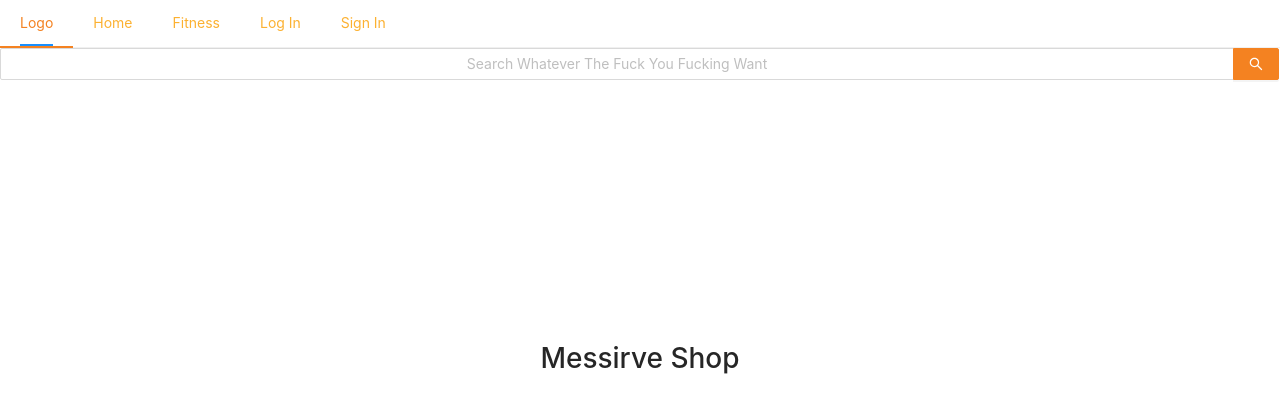
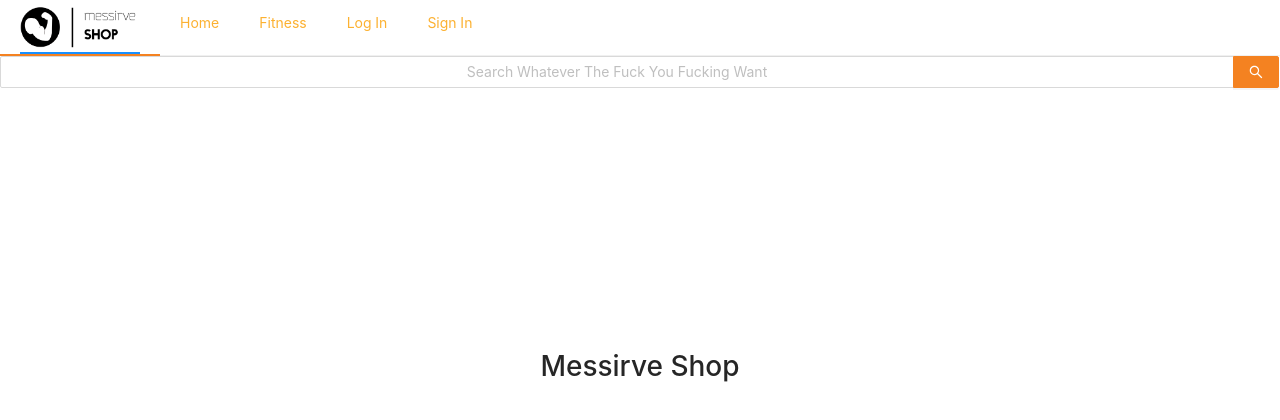
Before and after one commit to MacacoCode/messirve-front-end, a React (Create React App) app: page / in a window 1280 px wide. Shown: the top 420 px of the page. Built offline with nearby package versions, Linux system fonts and the light colour scheme.

Commit message:
lo de la imagen

```diff
--- a/src/components/header/headerMenu.js
+++ b/src/components/header/headerMenu.js
@@ -1,5 +1,6 @@
 import React from 'react';
 import { Menu } from 'antd';
+import logo from '../../img/logo.png'
 
 const { SubMenu } = Menu;
 
@@ -7,7 +8,7 @@ const HeaderMenu = () => {
   return (
     <Menu mode="horizontal" theme="light">
       <Menu.Item key="logo">
-        Logo
+        <img src={logo} alt="Logo" width="120" height="auto" />
       </Menu.Item>
       <Menu.Item key="home">
         Home
```
Also changed, not shown: src/components/styles.css (line endings or trailing spaces), src/img/logo.png (added), src/img/logo.svg (added). Lines whose indentation alone changed are shown as unchanged.
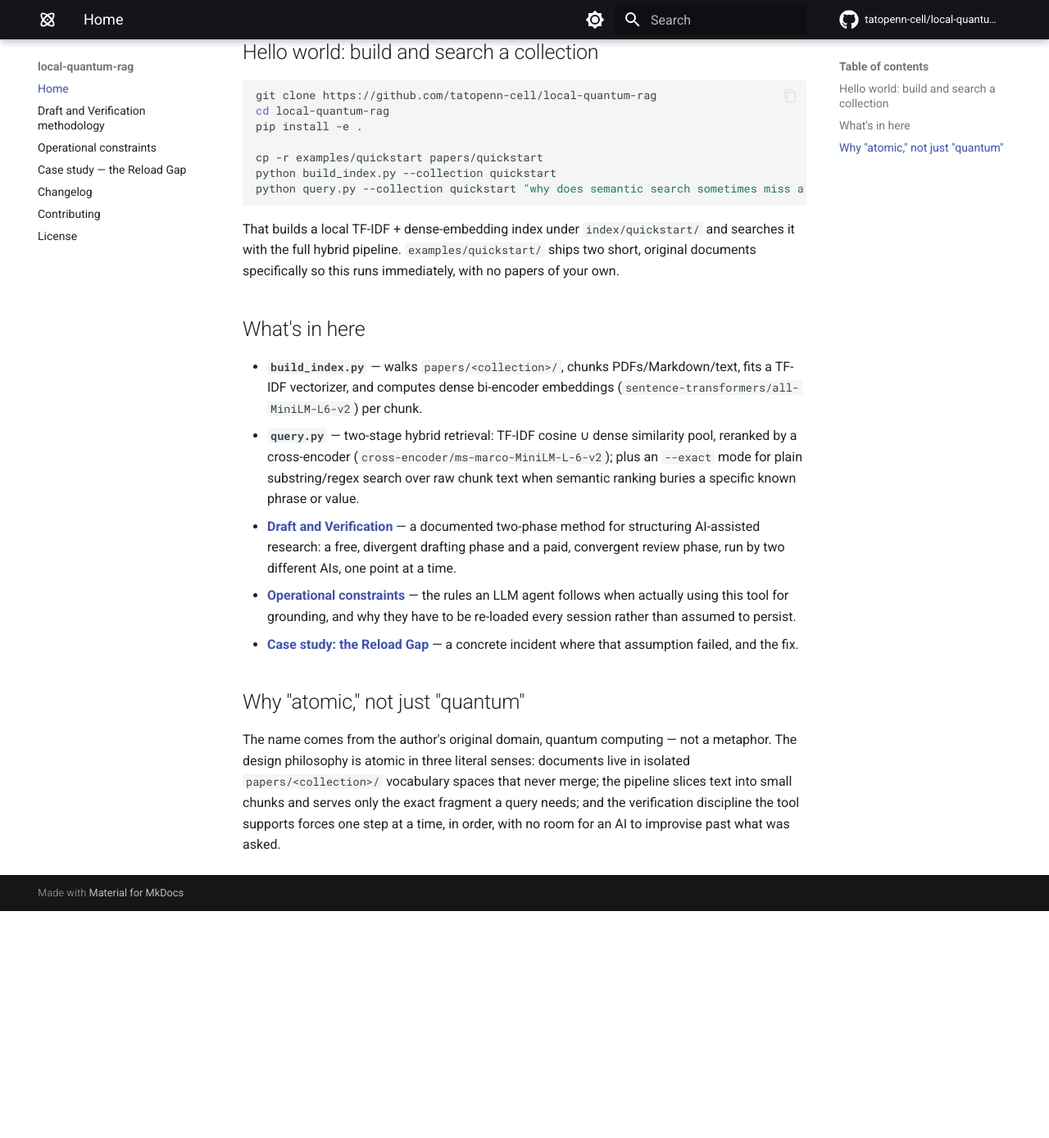
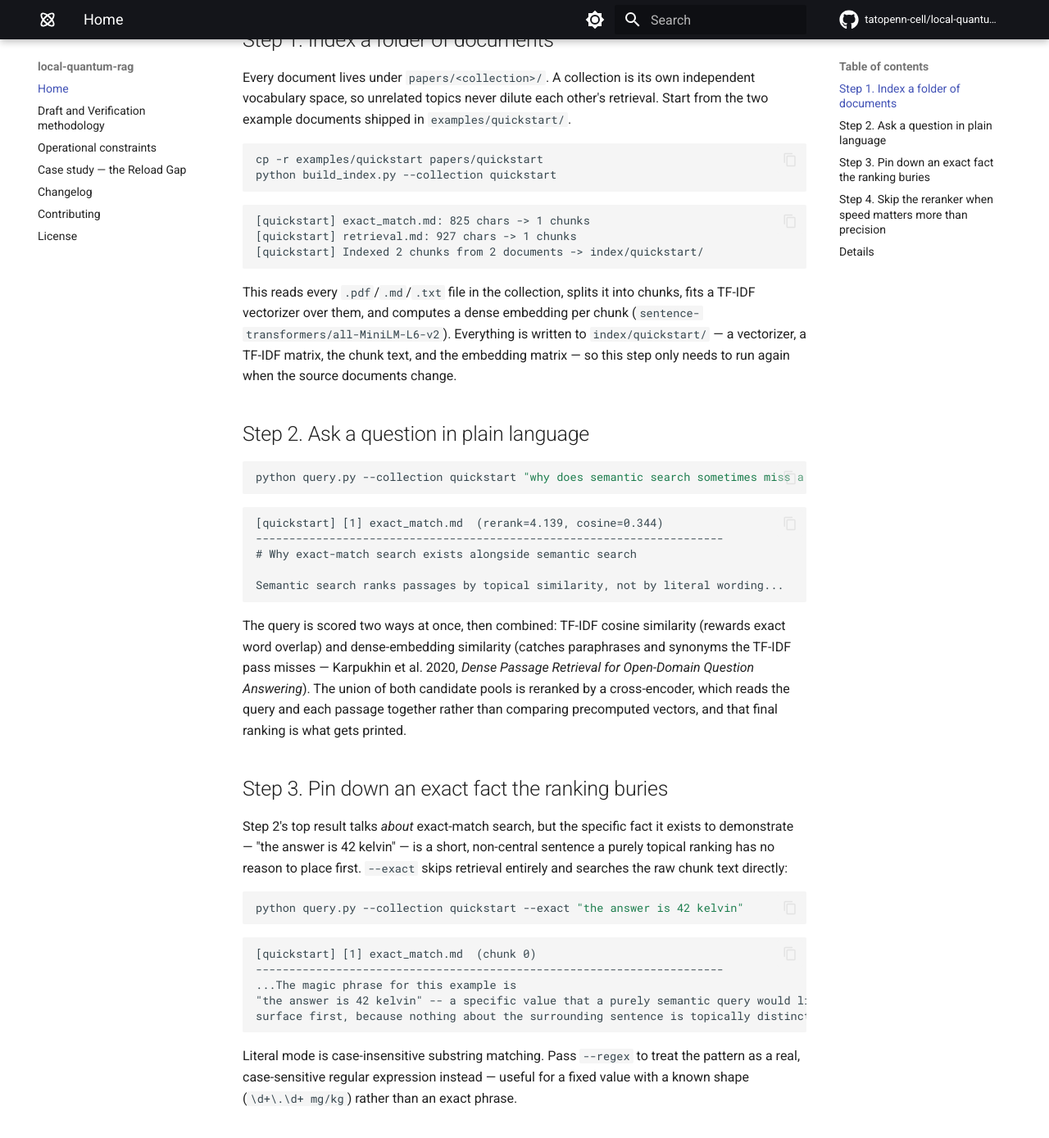
Before and after one commit to tatopenn-cell/local-quantum-rag, an MkDocs documentation site: the page built from docs/index.md, in a window 1280 px wide and 1400 px high, scrolled down 496 px. Shown: the top 1389 px of the window at 82% size. Built offline with MkDocs 1.6.1 and Material for MkDocs 9.7.7, drawn with Linux system fonts in a browser that asks for light colours; comment, search, counter and statistics services are not loaded; before the commit the page ends 1608 px from its top, so only the background shows below that; some of the changed text lies outside the part shown.

Commit message:
Trim README to one-line-per-topic + docs link; rewrite docs page as a numbered, verified-output guide

````diff
--- a/docs/index.md
+++ b/docs/index.md
@@ -1,6 +1,4 @@
 # local-quantum-rag
-
-**Local, hybrid RAG · TF-IDF + dense bi-encoder + cross-encoder rerank · exact-match fallback**
 
 [![CI](https://github.com/tatopenn-cell/local-quantum-rag/actions/workflows/ci.yml/badge.svg)](https://github.com/tatopenn-cell/local-quantum-rag/actions/workflows/ci.yml)
 [![codecov](https://codecov.io/gh/tatopenn-cell/local-quantum-rag/branch/main/graph/badge.svg)](https://codecov.io/gh/tatopenn-cell/local-quantum-rag)
@@ -8,34 +6,101 @@
 [![Python 3.9+](https://img.shields.io/badge/python-3.9%2B-blue.svg)](https://www.python.org/downloads/)
 [![DOI](https://zenodo.org/badge/DOI/10.5281/zenodo.22914813.svg)](https://doi.org/10.5281/zenodo.22914813)
 
-A small, local, hybrid RAG (retrieval-augmented generation) tool for grounding technical conversations in your own PDFs and notes — no server, no vector database, no cloud API calls except downloading the (open) embedding/reranker models once.
+local-quantum-rag is a small, local, hybrid RAG (retrieval-augmented generation) tool: it indexes your own PDFs and Markdown notes on disk, then answers a question by returning the passages that actually contain the answer — no server, no vector database, no cloud calls beyond downloading the (open) embedding/reranker models once.
 
-Built to stop an AI assistant from hallucinating citations: index your own real papers, then query them directly, or feed the retrieved passages back into whatever AI you're using as grounding context.
-
-Using this in academic work? See [CITATION.cff](https://github.com/tatopenn-cell/local-quantum-rag/blob/main/CITATION.cff) in the repository root. Archived on Zenodo — DOI [10.5281/zenodo.22914813](https://doi.org/10.5281/zenodo.22914813) (v0.1.0, minted under the project's prior name).
-
-## Hello world: build and search a collection
+Install it, then follow the four steps below with the two short example documents shipped in the repo.
 
 ```bash
 git clone https://github.com/tatopenn-cell/local-quantum-rag
 cd local-quantum-rag
 pip install -e .
+```
 
+## Step 1. Index a folder of documents
+
+Every document lives under `papers/<collection>/`. A collection is its own independent vocabulary space, so unrelated topics never dilute each other's retrieval. Start from the two example documents shipped in `examples/quickstart/`.
+
+```bash
 cp -r examples/quickstart papers/quickstart
 python build_index.py --collection quickstart
+```
+
+```text
+[quickstart] exact_match.md: 825 chars -> 1 chunks
+[quickstart] retrieval.md: 927 chars -> 1 chunks
+[quickstart] Indexed 2 chunks from 2 documents -> index/quickstart/
+```
+
+This reads every `.pdf`/`.md`/`.txt` file in the collection, splits it into chunks, fits a TF-IDF vectorizer over them, and computes a dense embedding per chunk (`sentence-transformers/all-MiniLM-L6-v2`). Everything is written to `index/quickstart/` — a vectorizer, a TF-IDF matrix, the chunk text, and the embedding matrix — so this step only needs to run again when the source documents change.
+
+## Step 2. Ask a question in plain language
+
+```bash
 python query.py --collection quickstart "why does semantic search sometimes miss a specific fact"
 ```
 
-That builds a local TF-IDF + dense-embedding index under `index/quickstart/` and searches it with the full hybrid pipeline. `examples/quickstart/` ships two short, original documents specifically so this runs immediately, with no papers of your own.
+```text
+[quickstart] [1] exact_match.md  (rerank=4.139, cosine=0.344)
+----------------------------------------------------------------------
+# Why exact-match search exists alongside semantic search
 
-## What's in here
+Semantic search ranks passages by topical similarity, not by literal wording...
+```
 
-- **`build_index.py`** — walks `papers/<collection>/`, chunks PDFs/Markdown/text, fits a TF-IDF vectorizer, and computes dense bi-encoder embeddings (`sentence-transformers/all-MiniLM-L6-v2`) per chunk.
-- **`query.py`** — two-stage hybrid retrieval: TF-IDF cosine ∪ dense similarity pool, reranked by a cross-encoder (`cross-encoder/ms-marco-MiniLM-L-6-v2`); plus an `--exact` mode for plain substring/regex search over raw chunk text when semantic ranking buries a specific known phrase or value.
-- **[Draft and Verification](draft_verification_methodology.md)** — a documented two-phase method for structuring AI-assisted research: a free, divergent drafting phase and a paid, convergent review phase, run by two different AIs, one point at a time.
-- **[Operational constraints](operational_constraints.md)** — the rules an LLM agent follows when actually using this tool for grounding, and why they have to be re-loaded every session rather than assumed to persist.
-- **[Case study: the Reload Gap](context_engineering_case_study.md)** — a concrete incident where that assumption failed, and the fix.
+The query is scored two ways at once, then combined: TF-IDF cosine similarity (rewards exact word overlap) and dense-embedding similarity (catches paraphrases and synonyms the TF-IDF pass misses — Karpukhin et al. 2020, *Dense Passage Retrieval for Open-Domain Question Answering*). The union of both candidate pools is reranked by a cross-encoder, which reads the query and each passage together rather than comparing precomputed vectors, and that final ranking is what gets printed.
 
-## Why "atomic," not just "quantum"
+## Step 3. Pin down an exact fact the ranking buries
 
-The name comes from the author's original domain, quantum computing — not a metaphor. The design philosophy is atomic in three literal senses: documents live in isolated `papers/<collection>/` vocabulary spaces that never merge; the pipeline slices text into small chunks and serves only the exact fragment a query needs; and the verification discipline the tool supports forces one step at a time, in order, with no room for an AI to improvise past what was asked.
+Step 2's top result talks *about* exact-match search, but the specific fact it exists to demonstrate — "the answer is 42 kelvin" — is a short, non-central sentence a purely topical ranking has no reason to place first. `--exact` skips retrieval entirely and searches the raw chunk text directly:
+
+```bash
+python query.py --collection quickstart --exact "the answer is 42 kelvin"
+```
+
+```text
+[quickstart] [1] exact_match.md  (chunk 0)
+----------------------------------------------------------------------
+...The magic phrase for this example is
+"the answer is 42 kelvin" -- a specific value that a purely semantic query would likely never
+surface first, because nothing about the surrounding sentence is topically distinctive.
+```
+
+Literal mode is case-insensitive substring matching. Pass `--regex` to treat the pattern as a real, case-sensitive regular expression instead — useful for a fixed value with a known shape (`\d+\.\d+ mg/kg`) rather than an exact phrase.
+
+## Step 4. Skip the reranker when speed matters more than precision
+
+The cross-encoder in Step 2 is the slowest part of the pipeline, since it re-reads every candidate passage. `--no-rerank` returns the raw TF-IDF ranking instead:
+
+```bash
+python query.py --collection quickstart "why does semantic search sometimes miss a specific fact" --no-rerank
+```
+
+```text
+[quickstart] [1] exact_match.md  (cosine=0.344, cosine=0.344)
+[quickstart] [2] retrieval.md  (cosine=0.080, cosine=0.080)
+```
+
+No embedding model and no cross-encoder are loaded at all in this mode — only the TF-IDF vectorizer from Step 1 — so it starts faster and needs no model download on a machine that has never run this tool before.
+
+## Details
+
+**Why "atomic," not just "quantum."** The name comes from the author's original domain, quantum computing, not a metaphor — but the design is atomic in three literal senses: collections are isolated vocabulary spaces that never merge; each query is served the smallest chunk that answers it, not a whole document; and the tool exists specifically to support a verification method (below) that proceeds one step at a time, never beyond what was asked.
+
+**The method, not just the tool.** [Draft and Verification](draft_verification_methodology.md) documents how a researcher structures AI-assisted work across a free-tier divergent drafting phase and a paid-tier convergent review phase — this tool is what the review phase uses to check a draft against the literature instead of trusting it from memory. [Operating constraints](operational_constraints.md) and the [Reload Gap case study](context_engineering_case_study.md) cover the agent-facing side: how the rule "ground every claim through this tool" is kept active across an AI agent's sessions instead of quietly lapsing.
+
+**Console scripts**, after `pip install -e .`: `local-quantum-rag-build` and `local-quantum-rag-query`, equivalent to `python build_index.py` / `python query.py`.
+
+**Layout:**
+
+```
+papers/<collection>/*.pdf|*.md|*.txt   # your source documents (not tracked in this repo)
+index/<collection>/                    # built index (not tracked; regenerate with build_index.py)
+    chunks.json
+    vectorizer.pkl
+    matrix.pkl
+    embeddings.npy
+```
+
+No papers or built indexes ship with this repo beyond `examples/quickstart/` — bring your own sources.
+
+**Citation.** See [CITATION.cff](https://github.com/tatopenn-cell/local-quantum-rag/blob/main/CITATION.cff) in the repository root. Archived on Zenodo, DOI [10.5281/zenodo.22914813](https://doi.org/10.5281/zenodo.22914813) (v0.1.0, minted under the project's prior name, quantum-rag).
````
Also changed, not shown: README.md (+7 -94 lines).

Prompt. The answer must be the lines of the entries above, written out exactly from the first through the one with "Also changed, not shown: src/components/styles.css", and no pictures.

Answer space.
Before and after one commit to MacacoCode/messirve-front-end, a React (Create React App) app: page / in a window 1280 px wide. Shown: the top 420 px of the page. Built offline with nearby package versions, Linux system fonts and the light colour scheme.

Commit message:
lo de la imagen

```diff
--- a/src/components/header/headerMenu.js
+++ b/src/components/header/headerMenu.js
@@ -1,5 +1,6 @@
 import React from 'react';
 import { Menu } from 'antd';
+import logo from '../../img/logo.png'
 
 const { SubMenu } = Menu;
 
@@ -7,7 +8,7 @@ const HeaderMenu = () => {
   return (
     <Menu mode="horizontal" theme="light">
       <Menu.Item key="logo">
-        Logo
+        <img src={logo} alt="Logo" width="120" height="auto" />
       </Menu.Item>
       <Menu.Item key="home">
         Home
```
Also changed, not shown: src/components/styles.css (line endings or trailing spaces), src/img/logo.png (added), src/img/logo.svg (added). Lines whose indentation alone changed are shown as unchanged.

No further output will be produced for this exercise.